It was conceived to be a protest march for campaigners and their groups to petition the High Court to speedily determine the legality of an injunction freezing a State-sponsored ban on thin plastics.
But the demonstration on Friday turned out to be an awareness walk as scores of environmentalists, students and activists took to the streets barely a day after Justice Healey Potani finally quashed the stay order obtained by Abdul Majid Sattar of Rainbow Plastics and 12 other manufacturers of unrecyclable plastics which constitute widespread pollution in the country.
Throughout the procession—from Blantyre’s colonial Town Hall to Chichiri Trade Fair ground, just opposite Blantyre Court House—the marchers saluted the court for entirely overruling the manufacturers’ stance that the outlaw violated their right to be heard, economic activity and similar regulations in the Southern African Development Community (Sadc) sub-region.
Speaking at the end of the march, Coordination Union for the Rehabilitation of the Environment (Cure) executive director Christopher Mwambene saluted the participants for being part of the growing movement to reduce plastic pollution in line with the theme of this year’s World Environment Day on June 5.
“In Malawi, we have legislation that bans manufacturing, distribution, sale and use of thin plastics, but manufacturers of thin plastics obtained a court order barring government from enforcing these regulations,” said Mwambene.
He added: “We are happy that the court has vacated the injunction, meaning that the government is free to enforce existing regulations to beat plastic pollution. However, the battle is not over. There is also need for behavioural change. Most of the times, we carry plastic materials, especially carrier bags, which we do not need. Let’s stop using plastics which we cannot re-use or recycle. If we do this, manufacturers will not have a good reason to continue producing a product which degrades the environment.”

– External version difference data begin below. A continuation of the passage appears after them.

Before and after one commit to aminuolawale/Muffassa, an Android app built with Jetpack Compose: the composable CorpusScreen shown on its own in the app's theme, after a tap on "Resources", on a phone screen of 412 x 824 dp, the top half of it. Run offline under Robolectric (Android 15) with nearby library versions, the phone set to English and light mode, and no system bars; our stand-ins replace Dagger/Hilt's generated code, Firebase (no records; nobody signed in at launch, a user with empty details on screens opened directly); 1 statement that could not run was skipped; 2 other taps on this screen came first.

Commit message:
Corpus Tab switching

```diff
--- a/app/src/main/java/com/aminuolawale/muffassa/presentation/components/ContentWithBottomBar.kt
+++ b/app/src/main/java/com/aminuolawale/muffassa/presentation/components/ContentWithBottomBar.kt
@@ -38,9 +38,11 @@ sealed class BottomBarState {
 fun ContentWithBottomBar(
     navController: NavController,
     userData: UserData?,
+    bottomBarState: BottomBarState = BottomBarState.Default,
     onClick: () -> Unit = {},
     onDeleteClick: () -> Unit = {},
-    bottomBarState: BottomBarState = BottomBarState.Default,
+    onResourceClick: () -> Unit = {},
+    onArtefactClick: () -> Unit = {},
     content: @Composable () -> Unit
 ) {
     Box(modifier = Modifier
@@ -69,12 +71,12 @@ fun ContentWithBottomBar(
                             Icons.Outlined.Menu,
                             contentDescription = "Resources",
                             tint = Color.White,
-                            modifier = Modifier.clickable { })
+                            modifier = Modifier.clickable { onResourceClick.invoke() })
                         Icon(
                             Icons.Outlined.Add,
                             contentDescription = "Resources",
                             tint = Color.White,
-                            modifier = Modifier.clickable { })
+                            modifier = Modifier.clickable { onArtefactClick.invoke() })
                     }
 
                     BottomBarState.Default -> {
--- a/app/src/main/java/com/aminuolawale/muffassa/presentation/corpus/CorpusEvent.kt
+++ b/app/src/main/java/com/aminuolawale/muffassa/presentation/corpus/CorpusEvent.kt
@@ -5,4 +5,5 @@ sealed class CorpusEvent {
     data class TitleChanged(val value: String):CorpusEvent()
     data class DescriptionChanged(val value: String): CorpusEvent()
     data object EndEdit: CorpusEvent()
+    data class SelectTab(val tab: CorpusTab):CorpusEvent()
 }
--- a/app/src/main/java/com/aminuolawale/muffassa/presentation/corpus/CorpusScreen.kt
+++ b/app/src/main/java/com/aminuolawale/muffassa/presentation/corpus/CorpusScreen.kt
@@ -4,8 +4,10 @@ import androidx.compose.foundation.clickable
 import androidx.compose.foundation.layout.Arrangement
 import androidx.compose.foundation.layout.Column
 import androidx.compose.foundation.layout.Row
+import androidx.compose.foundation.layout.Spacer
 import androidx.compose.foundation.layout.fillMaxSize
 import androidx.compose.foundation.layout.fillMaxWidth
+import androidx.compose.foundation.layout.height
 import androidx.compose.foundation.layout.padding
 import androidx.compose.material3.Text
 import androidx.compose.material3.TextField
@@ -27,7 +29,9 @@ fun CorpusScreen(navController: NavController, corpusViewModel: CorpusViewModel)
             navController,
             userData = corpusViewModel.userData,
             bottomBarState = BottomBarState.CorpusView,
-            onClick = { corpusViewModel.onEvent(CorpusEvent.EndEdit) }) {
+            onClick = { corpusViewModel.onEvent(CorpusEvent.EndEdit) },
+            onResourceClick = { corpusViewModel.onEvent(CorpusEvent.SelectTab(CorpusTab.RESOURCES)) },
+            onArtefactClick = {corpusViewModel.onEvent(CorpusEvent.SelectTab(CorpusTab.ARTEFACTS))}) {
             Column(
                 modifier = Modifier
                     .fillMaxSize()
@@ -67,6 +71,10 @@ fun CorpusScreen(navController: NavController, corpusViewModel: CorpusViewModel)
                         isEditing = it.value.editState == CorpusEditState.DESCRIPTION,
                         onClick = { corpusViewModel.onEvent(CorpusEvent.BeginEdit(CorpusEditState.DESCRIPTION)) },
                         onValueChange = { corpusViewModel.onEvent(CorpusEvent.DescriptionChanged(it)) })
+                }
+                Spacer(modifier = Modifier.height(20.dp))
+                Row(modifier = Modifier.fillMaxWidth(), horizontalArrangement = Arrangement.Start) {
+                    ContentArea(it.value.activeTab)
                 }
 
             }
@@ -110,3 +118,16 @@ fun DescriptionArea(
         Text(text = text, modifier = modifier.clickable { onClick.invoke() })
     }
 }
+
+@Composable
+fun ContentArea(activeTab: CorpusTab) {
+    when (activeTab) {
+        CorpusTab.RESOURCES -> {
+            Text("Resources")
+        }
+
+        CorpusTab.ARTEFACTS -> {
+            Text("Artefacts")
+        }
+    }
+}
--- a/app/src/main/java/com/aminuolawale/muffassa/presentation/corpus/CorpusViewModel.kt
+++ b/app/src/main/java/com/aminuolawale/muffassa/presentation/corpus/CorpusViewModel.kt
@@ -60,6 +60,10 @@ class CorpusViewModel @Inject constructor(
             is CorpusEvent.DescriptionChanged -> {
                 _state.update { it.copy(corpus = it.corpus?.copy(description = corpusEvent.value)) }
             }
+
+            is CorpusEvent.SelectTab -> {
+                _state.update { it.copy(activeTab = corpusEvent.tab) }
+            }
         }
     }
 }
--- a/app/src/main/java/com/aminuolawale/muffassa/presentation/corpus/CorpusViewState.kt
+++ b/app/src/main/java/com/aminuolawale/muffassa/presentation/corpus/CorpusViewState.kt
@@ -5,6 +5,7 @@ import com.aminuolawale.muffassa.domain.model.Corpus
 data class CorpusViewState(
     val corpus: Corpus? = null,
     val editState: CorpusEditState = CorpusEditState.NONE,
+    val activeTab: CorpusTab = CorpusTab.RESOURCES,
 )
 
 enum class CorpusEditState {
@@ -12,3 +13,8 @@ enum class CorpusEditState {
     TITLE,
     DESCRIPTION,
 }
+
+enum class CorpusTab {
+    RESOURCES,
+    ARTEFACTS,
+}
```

Signs of failure to responsibly reduce and manage plastic waste that people churn out were perceivable throughout the march, which police wanted called off at the eleventh hour on the basis that it had been overtaken by the landmark ruling on Thursday.
Wildlife and Environmental Society of Malawi (Wesm) regional president Paul Taylor said the push to beat plastic pollution is winnable if government and its partners emulate Rwanda’s example by sensitising the public to its environmental costs and extending the ban beyond plastics less than 60 microns.
“The judgement is victory as we strive to beat plastic pollution, but the country needs to move forward to use no plastic, not just thin plastic,” he said.
Last week, the Association of Environmental Journalists held a similar march in Lilongwe. Tawonga Mbale-Luka, director of Environmental Affairs in the Ministry of Natural Resources, Energy and Mining, described the marches as timely public endorsement of government’s steps to kick out thin plastics which hurt the enviroment.
Luka testified in the case which has been hanging in court for the past two years, a long-wait the civil society consortium in Blantyre set out to demonstrate against on Friday.
The case brought into question Environmental Management Regulation of 2015 which she described as a result of wide consultations with relevant stakeholders, including the producers.
But Malawi Environmental Endowment Trust (Meet) coordinator Karen Price described as timely Potani’s verdict as it comes just when the country is commemorating the Word Environment month, focusing on eliminating plastic waste.